Front-end code change data
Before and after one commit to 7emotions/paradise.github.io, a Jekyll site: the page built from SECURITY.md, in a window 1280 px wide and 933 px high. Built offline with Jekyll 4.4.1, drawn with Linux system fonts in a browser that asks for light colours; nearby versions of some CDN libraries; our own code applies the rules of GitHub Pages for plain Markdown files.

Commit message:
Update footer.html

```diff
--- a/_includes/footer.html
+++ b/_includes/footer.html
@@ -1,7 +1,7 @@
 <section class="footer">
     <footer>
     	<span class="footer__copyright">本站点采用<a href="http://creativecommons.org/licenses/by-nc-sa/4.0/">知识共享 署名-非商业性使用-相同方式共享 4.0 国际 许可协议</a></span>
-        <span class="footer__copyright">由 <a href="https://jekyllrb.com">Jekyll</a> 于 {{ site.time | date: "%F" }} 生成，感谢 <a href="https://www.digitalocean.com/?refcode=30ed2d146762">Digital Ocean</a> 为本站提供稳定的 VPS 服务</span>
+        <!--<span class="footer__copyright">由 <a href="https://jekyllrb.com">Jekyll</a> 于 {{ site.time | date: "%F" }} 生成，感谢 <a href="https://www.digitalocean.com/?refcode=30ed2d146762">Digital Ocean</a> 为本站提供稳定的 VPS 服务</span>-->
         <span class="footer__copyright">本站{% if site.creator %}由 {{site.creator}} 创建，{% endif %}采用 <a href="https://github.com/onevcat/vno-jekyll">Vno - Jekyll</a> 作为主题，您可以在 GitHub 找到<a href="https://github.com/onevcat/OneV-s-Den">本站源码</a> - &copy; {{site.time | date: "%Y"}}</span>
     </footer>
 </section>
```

◆ Task brief ◆
Determine how many lines above hold the word "time", then give only that number.

◆ Exercise solution ◆
3